• _Prompt_: Below are some records; output exactly the lines from the line with "-194,7 +194,7 @@" to the line with "diff --git a/src/pages/ForgotPassword.tsx", both ends kept, and nothing more.

• _Supplied data_:
- Opening Delimiter -
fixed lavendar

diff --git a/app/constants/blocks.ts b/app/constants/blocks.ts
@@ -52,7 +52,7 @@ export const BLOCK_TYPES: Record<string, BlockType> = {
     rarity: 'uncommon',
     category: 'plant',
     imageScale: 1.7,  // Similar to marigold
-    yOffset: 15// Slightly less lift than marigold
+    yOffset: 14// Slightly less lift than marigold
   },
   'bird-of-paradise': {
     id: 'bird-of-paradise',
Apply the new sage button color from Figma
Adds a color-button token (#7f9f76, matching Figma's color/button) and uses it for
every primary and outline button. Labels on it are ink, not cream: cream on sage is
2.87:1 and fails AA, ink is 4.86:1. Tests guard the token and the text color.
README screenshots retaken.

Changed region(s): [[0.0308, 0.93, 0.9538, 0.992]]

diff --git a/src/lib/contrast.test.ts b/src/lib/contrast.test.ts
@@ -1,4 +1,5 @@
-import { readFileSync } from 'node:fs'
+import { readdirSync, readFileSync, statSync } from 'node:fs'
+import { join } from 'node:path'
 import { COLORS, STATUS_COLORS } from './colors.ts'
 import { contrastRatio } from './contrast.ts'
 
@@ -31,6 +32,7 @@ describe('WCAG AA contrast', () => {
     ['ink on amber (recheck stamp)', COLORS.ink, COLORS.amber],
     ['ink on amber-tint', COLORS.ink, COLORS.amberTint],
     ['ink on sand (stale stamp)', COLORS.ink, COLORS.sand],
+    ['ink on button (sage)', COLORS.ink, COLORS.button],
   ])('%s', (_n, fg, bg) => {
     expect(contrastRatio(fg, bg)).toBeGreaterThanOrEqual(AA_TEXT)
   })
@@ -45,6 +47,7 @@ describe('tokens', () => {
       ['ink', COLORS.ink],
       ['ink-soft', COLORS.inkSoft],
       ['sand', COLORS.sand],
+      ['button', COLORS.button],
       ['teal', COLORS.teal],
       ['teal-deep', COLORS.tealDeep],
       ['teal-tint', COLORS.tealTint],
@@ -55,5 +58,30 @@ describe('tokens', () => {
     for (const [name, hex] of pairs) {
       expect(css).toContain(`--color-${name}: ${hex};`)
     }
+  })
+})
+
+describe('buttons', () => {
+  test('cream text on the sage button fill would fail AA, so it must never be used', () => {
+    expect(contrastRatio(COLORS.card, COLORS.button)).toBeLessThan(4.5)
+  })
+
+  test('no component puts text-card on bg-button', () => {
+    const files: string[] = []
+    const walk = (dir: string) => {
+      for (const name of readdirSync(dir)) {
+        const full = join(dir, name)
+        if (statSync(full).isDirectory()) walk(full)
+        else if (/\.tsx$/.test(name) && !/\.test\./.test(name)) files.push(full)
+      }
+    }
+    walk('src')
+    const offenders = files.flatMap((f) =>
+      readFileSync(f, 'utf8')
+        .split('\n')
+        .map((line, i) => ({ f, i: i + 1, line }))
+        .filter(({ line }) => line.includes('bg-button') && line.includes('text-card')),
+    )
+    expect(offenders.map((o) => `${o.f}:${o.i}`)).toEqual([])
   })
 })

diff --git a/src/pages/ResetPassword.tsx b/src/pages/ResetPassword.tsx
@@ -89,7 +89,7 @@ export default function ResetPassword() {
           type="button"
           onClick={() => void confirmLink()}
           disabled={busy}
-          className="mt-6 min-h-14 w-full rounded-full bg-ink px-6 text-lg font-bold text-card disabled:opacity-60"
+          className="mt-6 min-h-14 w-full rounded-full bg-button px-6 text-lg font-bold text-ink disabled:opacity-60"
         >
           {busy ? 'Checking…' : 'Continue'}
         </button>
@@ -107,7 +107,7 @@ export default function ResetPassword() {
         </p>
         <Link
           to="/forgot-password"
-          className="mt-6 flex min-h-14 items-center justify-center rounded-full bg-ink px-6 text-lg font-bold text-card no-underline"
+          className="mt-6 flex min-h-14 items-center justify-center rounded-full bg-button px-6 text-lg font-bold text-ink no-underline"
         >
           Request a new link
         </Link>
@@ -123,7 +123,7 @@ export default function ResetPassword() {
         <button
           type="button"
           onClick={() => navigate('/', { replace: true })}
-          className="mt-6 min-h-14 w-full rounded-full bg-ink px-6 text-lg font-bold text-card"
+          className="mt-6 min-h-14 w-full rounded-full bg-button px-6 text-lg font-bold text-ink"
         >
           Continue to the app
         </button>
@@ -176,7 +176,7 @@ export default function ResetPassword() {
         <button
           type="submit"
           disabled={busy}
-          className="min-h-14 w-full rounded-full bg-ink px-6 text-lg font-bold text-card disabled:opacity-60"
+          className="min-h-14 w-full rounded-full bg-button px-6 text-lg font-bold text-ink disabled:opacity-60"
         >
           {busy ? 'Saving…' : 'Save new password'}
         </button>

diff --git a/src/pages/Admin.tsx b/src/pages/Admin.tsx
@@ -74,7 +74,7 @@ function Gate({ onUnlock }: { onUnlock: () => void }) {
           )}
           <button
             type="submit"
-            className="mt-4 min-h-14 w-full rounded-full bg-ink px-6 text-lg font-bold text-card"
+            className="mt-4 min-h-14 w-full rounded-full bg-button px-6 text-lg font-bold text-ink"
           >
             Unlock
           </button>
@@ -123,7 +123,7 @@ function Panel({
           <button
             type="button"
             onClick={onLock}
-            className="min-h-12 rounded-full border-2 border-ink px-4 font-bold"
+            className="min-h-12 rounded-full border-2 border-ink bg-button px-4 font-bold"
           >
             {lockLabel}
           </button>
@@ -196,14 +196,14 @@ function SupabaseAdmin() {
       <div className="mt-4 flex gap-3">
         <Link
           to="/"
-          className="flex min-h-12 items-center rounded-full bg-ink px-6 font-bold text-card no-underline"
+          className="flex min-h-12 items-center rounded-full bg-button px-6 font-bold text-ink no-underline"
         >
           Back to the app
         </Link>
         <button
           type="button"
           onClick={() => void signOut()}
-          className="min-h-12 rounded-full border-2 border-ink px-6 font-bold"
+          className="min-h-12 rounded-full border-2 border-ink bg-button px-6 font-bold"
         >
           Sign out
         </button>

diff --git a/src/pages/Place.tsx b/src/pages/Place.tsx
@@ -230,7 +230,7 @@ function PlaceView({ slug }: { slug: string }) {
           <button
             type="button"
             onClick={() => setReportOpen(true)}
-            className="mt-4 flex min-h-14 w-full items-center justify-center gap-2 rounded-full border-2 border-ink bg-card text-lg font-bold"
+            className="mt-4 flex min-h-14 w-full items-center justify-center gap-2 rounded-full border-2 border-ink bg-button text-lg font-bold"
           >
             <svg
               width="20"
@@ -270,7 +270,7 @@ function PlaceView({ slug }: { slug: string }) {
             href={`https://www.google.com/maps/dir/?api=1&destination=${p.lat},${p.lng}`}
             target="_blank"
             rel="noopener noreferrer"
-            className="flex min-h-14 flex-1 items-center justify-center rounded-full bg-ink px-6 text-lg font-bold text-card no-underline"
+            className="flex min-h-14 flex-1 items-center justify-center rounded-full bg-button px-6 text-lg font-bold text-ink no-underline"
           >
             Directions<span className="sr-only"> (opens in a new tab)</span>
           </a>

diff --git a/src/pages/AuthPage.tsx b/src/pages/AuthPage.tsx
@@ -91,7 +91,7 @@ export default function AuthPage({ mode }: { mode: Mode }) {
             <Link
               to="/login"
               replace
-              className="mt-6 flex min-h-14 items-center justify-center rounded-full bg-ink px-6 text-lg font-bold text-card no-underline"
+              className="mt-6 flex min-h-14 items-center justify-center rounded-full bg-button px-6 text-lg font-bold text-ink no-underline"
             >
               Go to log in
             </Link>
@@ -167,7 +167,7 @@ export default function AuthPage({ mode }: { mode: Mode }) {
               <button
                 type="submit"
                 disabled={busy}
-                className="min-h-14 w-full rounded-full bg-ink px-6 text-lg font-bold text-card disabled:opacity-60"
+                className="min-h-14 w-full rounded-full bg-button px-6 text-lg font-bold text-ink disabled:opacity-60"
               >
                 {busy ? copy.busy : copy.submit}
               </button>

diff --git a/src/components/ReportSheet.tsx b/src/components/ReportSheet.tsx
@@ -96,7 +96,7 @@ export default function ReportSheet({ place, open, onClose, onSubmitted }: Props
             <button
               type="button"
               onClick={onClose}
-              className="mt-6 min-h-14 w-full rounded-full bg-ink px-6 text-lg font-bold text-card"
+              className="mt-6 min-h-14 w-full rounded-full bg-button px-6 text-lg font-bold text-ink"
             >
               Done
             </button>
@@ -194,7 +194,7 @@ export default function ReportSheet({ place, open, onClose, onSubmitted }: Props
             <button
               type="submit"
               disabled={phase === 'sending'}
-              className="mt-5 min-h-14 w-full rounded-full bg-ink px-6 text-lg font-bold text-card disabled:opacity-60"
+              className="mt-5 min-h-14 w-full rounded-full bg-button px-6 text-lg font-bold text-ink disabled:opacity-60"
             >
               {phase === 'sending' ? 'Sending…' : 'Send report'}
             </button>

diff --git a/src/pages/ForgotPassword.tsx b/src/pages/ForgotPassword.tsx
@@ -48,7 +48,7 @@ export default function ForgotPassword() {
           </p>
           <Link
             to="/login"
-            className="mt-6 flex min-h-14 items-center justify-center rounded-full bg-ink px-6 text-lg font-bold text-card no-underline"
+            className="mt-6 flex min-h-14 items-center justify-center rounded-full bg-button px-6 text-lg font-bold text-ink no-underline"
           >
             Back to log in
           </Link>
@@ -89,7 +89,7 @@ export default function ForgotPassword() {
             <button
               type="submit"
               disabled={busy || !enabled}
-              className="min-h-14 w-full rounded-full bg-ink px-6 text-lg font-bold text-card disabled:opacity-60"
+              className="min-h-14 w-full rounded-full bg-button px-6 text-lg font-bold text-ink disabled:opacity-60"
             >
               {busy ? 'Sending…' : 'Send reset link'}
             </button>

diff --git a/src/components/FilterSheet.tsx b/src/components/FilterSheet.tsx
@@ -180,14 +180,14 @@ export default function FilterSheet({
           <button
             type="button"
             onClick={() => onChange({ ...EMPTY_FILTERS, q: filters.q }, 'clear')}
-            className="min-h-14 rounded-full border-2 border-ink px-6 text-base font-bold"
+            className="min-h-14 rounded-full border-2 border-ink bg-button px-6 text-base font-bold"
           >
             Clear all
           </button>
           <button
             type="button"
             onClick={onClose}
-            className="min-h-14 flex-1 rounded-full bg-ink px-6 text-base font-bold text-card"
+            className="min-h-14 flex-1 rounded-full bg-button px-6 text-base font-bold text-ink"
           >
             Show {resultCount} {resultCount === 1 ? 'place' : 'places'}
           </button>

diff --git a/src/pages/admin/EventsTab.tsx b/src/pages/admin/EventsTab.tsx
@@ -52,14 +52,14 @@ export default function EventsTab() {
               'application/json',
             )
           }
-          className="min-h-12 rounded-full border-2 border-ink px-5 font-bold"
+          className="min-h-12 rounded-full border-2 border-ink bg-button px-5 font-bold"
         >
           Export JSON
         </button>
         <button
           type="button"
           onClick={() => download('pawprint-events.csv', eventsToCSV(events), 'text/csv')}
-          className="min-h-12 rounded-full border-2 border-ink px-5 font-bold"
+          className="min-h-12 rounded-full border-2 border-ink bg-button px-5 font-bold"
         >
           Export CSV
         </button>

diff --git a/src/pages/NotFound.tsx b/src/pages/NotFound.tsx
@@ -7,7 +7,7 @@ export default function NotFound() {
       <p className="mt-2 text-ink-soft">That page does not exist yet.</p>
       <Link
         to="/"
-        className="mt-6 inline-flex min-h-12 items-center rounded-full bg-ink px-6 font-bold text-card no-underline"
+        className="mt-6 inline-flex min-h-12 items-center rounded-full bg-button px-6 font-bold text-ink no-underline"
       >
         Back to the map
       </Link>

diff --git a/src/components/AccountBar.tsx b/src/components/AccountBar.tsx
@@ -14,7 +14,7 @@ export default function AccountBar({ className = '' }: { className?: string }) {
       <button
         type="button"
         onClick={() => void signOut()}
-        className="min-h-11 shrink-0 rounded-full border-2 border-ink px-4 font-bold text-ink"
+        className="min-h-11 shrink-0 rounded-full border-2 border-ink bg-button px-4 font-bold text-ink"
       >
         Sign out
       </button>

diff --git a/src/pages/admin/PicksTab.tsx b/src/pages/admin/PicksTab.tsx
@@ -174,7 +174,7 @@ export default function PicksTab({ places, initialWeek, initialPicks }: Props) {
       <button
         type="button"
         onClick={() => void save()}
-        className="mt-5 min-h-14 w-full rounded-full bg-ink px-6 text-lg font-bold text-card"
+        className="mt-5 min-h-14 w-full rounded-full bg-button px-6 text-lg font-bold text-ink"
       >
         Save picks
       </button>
- Closing Delimiter -
• _Reply_:
@@ -194,7 +194,7 @@ export default function ReportSheet({ place, open, onClose, onSubmitted }: Props
             <button
               type="submit"
               disabled={phase === 'sending'}
-              className="mt-5 min-h-14 w-full rounded-full bg-ink px-6 text-lg font-bold text-card disabled:opacity-60"
+              className="mt-5 min-h-14 w-full rounded-full bg-button px-6 text-lg font-bold text-ink disabled:opacity-60"
             >
               {phase === 'sending' ? 'Sending…' : 'Send report'}
             </button>

diff --git a/src/pages/ForgotPassword.tsx b/src/pages/ForgotPassword.tsx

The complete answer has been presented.